> [WORK TO COMPLETE]: Scan the data. Collect each line that contains the word "media".

> [EXTRACTED MATERIAL]:
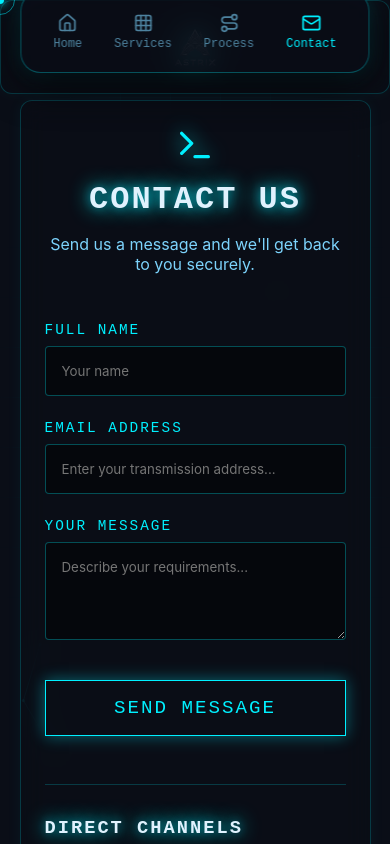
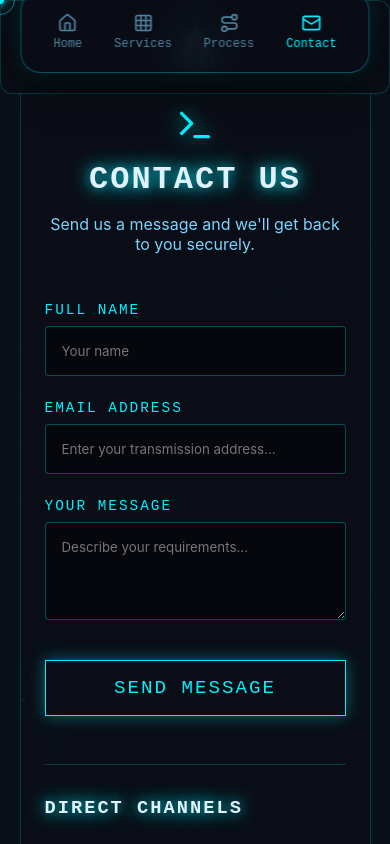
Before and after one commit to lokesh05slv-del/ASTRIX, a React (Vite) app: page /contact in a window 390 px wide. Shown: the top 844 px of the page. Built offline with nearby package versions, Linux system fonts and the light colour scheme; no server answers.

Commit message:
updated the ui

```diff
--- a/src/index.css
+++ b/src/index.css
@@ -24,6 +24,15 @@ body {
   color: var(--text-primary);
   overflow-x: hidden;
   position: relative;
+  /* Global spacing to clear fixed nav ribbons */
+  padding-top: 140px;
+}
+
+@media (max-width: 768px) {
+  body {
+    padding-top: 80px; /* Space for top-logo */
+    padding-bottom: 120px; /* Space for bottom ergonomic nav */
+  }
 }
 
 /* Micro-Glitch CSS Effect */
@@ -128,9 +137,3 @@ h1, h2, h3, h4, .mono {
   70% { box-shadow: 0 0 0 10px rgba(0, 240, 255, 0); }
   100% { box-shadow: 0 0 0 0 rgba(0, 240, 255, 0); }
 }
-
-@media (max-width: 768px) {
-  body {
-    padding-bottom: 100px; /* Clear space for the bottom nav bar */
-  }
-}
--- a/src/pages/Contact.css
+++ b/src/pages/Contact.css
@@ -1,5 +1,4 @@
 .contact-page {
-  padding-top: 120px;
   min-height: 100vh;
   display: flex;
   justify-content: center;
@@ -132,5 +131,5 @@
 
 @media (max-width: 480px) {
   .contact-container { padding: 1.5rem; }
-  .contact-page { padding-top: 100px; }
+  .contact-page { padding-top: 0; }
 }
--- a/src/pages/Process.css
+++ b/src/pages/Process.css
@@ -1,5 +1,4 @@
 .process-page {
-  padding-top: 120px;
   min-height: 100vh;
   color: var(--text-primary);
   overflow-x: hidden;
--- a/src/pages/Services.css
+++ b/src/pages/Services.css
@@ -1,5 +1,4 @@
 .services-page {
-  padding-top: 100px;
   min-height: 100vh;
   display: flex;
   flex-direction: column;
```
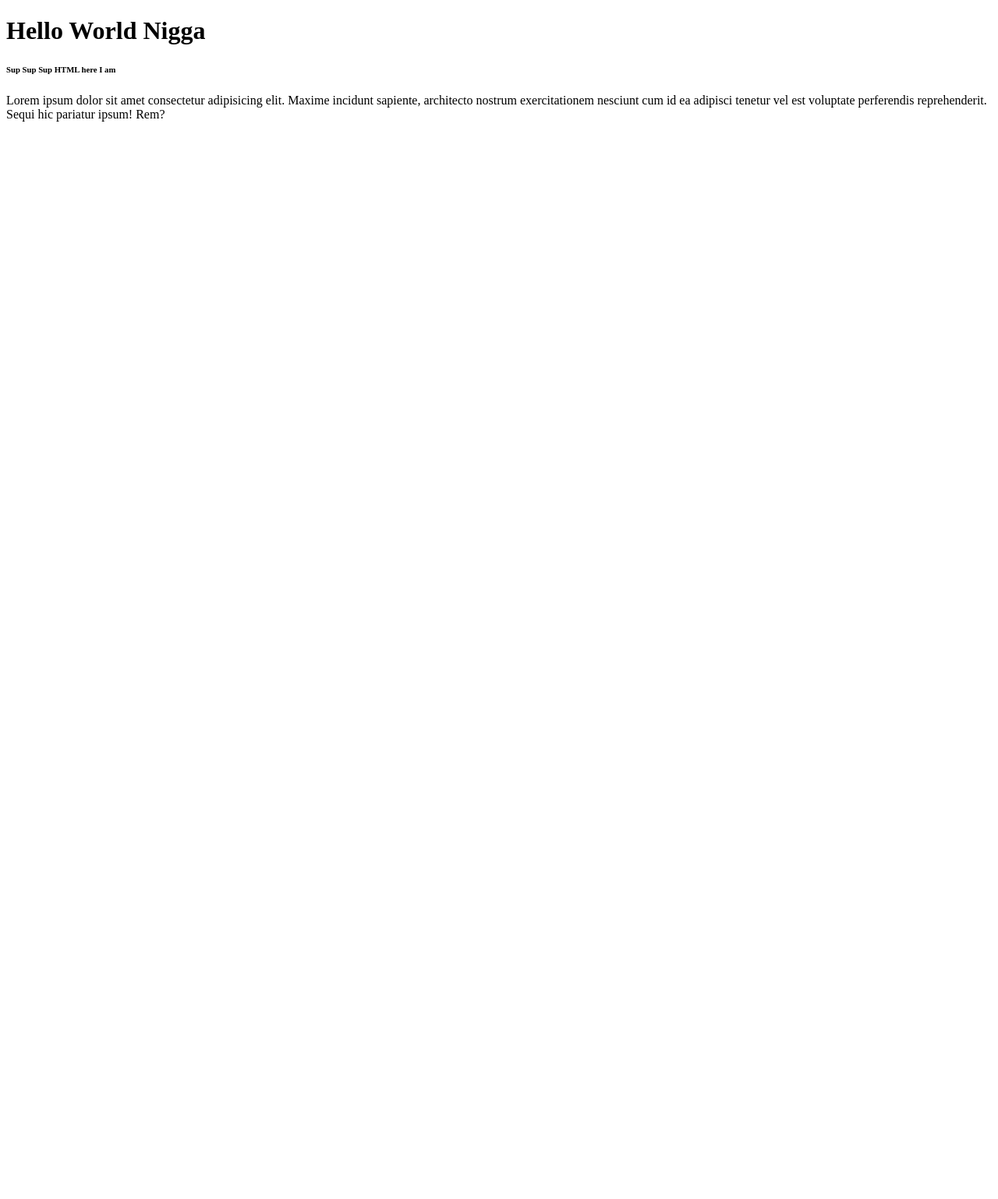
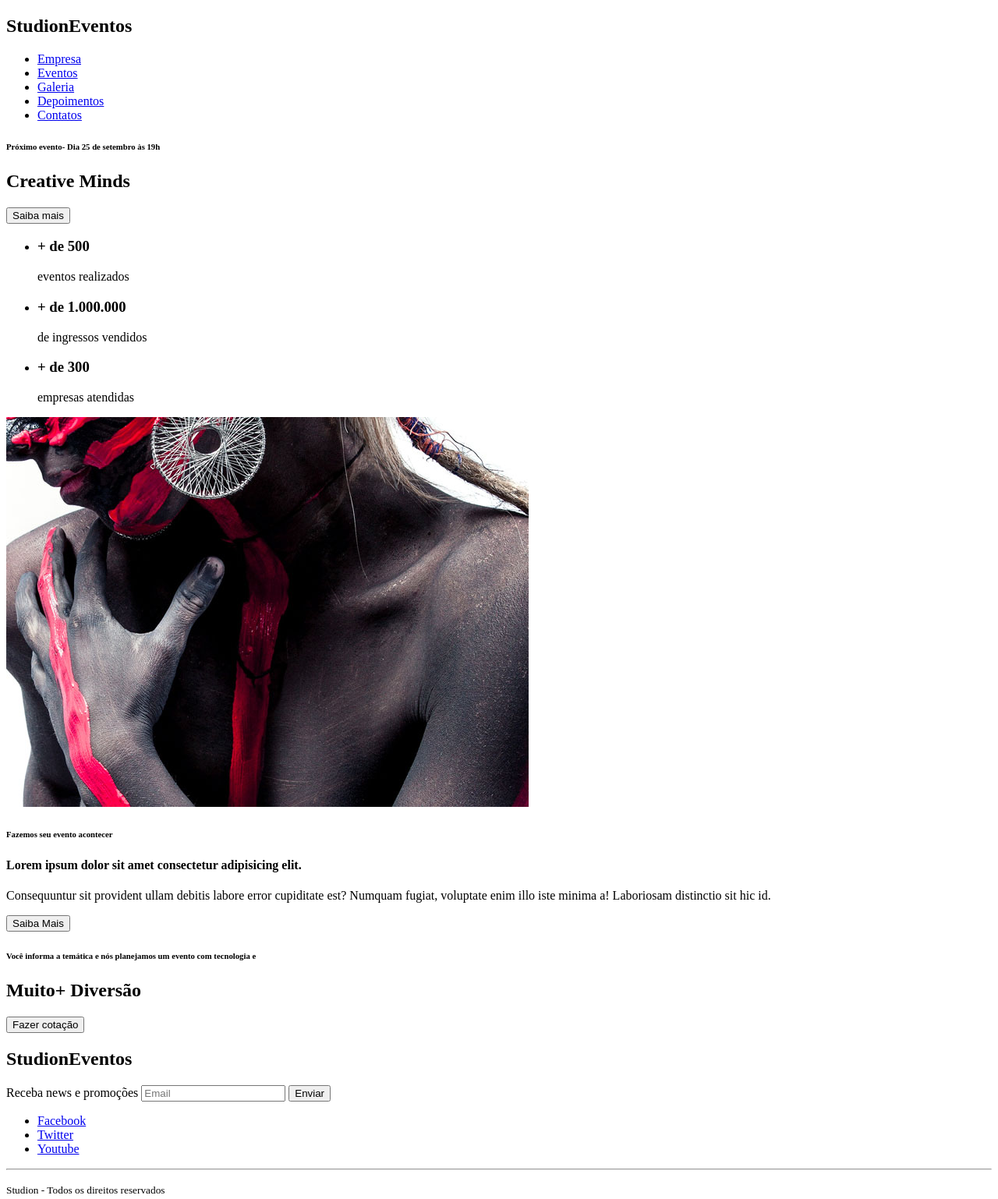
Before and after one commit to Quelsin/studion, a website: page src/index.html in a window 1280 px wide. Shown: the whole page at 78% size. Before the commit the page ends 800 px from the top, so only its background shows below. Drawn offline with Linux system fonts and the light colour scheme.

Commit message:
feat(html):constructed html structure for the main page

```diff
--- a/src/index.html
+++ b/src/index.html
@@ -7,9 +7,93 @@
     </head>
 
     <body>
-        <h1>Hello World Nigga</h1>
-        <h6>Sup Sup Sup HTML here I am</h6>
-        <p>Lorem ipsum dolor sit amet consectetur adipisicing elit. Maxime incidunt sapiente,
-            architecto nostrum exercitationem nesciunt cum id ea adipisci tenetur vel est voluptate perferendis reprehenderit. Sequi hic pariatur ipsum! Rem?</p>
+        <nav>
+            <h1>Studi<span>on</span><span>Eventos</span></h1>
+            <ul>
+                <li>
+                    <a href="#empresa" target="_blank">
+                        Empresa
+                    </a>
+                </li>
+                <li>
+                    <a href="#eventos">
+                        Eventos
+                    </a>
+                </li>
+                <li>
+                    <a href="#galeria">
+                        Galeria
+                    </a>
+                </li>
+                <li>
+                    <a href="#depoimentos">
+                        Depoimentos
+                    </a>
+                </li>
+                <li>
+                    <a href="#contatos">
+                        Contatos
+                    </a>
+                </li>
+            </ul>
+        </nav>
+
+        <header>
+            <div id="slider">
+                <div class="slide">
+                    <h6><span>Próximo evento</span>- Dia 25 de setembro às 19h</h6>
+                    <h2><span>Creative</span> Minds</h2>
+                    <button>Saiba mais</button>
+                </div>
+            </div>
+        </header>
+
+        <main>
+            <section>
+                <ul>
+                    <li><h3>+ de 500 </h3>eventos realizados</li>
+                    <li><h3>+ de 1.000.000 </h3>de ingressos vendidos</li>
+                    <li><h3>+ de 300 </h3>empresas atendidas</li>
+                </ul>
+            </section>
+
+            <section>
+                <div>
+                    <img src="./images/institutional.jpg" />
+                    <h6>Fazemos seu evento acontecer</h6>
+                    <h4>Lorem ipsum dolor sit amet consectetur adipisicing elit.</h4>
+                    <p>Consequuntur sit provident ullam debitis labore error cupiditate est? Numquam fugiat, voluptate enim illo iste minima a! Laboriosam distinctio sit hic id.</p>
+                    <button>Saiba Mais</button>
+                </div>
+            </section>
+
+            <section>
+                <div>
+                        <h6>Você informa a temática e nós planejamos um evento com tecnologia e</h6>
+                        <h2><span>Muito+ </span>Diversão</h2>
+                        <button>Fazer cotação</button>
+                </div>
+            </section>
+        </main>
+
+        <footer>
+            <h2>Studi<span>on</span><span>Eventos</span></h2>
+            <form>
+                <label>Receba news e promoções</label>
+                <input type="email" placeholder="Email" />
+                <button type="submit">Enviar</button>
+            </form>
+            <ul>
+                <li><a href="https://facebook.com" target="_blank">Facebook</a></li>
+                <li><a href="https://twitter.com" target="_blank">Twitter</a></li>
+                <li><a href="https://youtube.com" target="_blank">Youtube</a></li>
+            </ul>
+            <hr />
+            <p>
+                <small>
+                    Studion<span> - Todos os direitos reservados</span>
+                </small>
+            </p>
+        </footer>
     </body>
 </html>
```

* * *

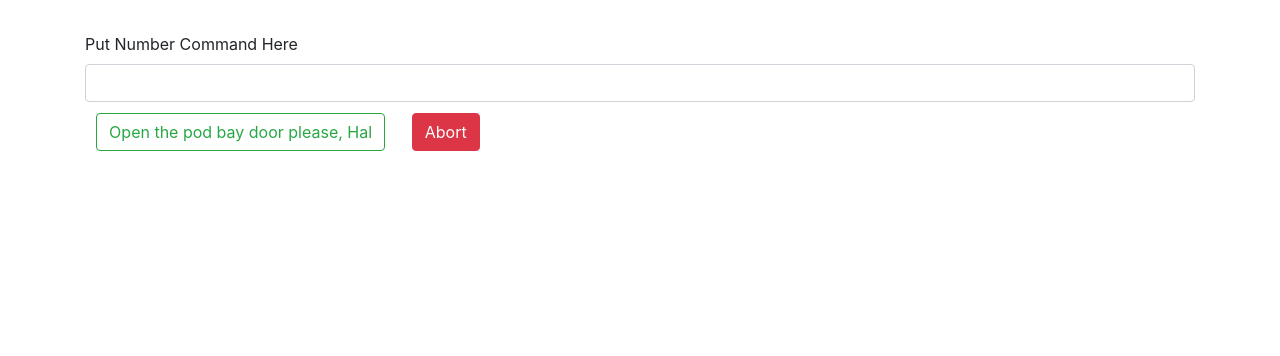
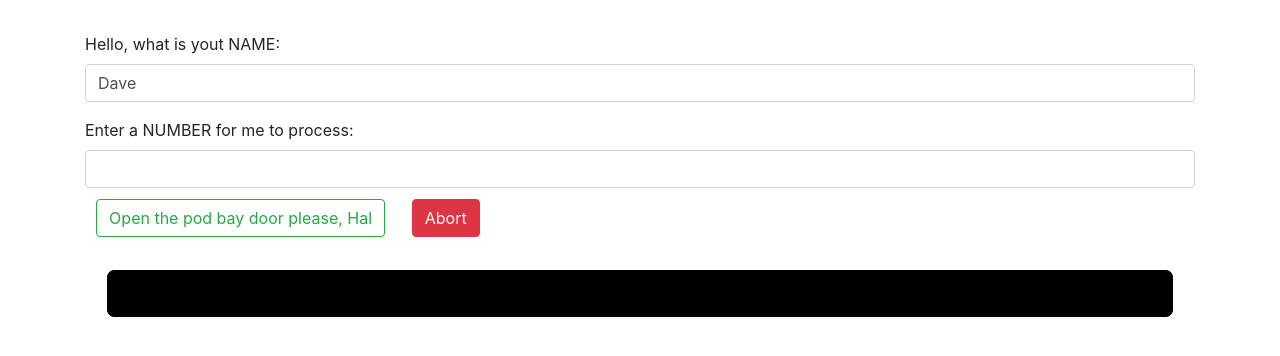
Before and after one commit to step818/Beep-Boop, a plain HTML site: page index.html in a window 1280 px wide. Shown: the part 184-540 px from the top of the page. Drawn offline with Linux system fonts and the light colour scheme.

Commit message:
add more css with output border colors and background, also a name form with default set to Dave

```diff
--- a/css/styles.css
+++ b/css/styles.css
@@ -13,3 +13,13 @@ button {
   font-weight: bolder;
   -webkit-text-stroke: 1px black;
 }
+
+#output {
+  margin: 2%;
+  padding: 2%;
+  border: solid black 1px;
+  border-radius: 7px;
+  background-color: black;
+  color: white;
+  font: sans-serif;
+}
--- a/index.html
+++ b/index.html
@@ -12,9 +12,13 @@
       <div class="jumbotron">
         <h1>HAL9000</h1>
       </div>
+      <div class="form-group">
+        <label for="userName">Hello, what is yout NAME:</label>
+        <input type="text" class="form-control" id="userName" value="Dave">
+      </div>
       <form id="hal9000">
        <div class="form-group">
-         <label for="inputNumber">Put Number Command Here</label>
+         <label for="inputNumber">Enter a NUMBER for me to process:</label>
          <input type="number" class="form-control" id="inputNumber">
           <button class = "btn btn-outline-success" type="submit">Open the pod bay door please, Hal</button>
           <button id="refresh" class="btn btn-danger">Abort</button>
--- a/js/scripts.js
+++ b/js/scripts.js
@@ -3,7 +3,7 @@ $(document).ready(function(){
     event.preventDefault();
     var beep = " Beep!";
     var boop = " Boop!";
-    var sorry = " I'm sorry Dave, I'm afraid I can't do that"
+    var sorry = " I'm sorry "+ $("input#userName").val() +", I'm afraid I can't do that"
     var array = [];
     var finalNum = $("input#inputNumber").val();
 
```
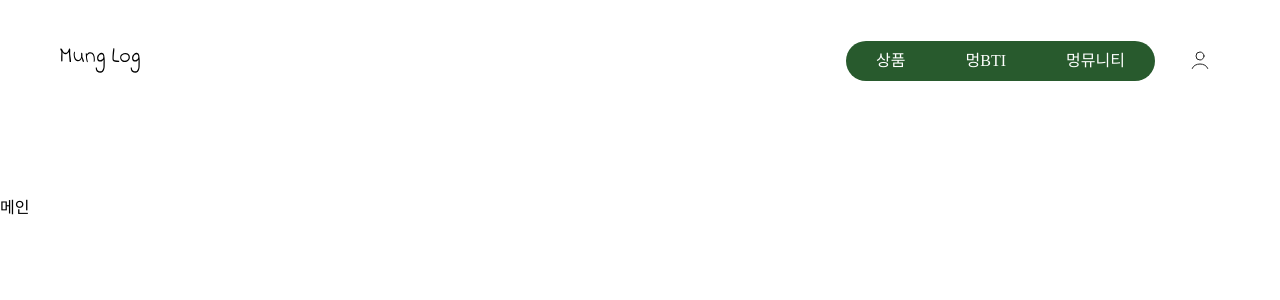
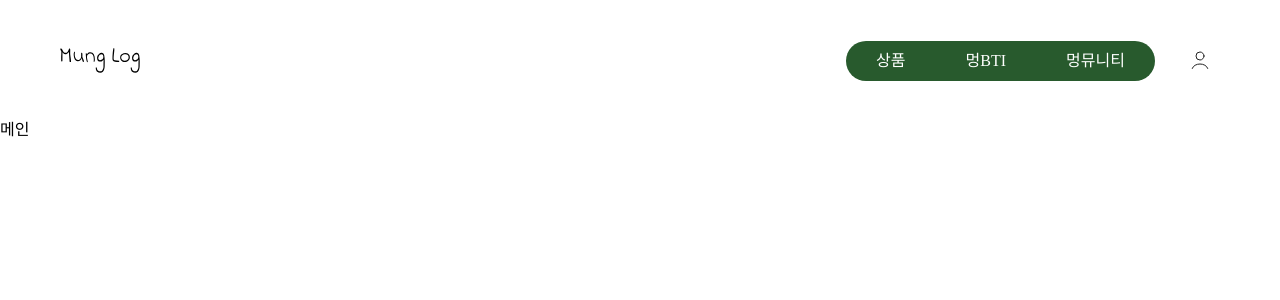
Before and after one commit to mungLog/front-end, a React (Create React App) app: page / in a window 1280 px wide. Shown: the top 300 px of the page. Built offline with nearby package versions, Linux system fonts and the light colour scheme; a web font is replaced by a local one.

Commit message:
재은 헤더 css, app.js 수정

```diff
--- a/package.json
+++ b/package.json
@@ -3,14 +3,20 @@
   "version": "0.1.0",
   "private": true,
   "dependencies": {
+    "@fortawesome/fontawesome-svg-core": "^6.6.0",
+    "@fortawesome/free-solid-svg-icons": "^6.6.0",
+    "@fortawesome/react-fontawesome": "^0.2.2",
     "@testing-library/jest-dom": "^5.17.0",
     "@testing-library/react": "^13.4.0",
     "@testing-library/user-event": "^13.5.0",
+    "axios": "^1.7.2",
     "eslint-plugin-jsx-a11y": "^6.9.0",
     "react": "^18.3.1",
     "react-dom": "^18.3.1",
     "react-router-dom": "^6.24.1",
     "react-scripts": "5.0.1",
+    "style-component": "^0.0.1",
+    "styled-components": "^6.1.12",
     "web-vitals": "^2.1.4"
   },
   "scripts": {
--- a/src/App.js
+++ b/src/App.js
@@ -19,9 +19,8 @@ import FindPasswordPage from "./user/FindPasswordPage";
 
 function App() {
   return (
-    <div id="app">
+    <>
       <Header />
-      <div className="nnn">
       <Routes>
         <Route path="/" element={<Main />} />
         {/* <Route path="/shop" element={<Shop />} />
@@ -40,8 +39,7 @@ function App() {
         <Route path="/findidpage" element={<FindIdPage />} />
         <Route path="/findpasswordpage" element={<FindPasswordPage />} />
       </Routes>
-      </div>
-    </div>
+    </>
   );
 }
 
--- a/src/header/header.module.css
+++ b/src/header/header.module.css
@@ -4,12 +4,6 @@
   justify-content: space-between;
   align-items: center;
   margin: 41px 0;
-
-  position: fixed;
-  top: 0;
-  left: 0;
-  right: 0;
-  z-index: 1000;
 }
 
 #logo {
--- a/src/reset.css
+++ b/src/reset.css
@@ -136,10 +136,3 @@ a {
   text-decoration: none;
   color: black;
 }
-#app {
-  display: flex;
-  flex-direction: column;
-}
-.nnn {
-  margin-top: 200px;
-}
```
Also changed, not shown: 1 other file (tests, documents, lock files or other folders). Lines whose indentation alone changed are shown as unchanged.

> [REPLY]:
+@media (max-width: 768px) {
-@media (max-width: 768px) {
 @media (max-width: 480px) {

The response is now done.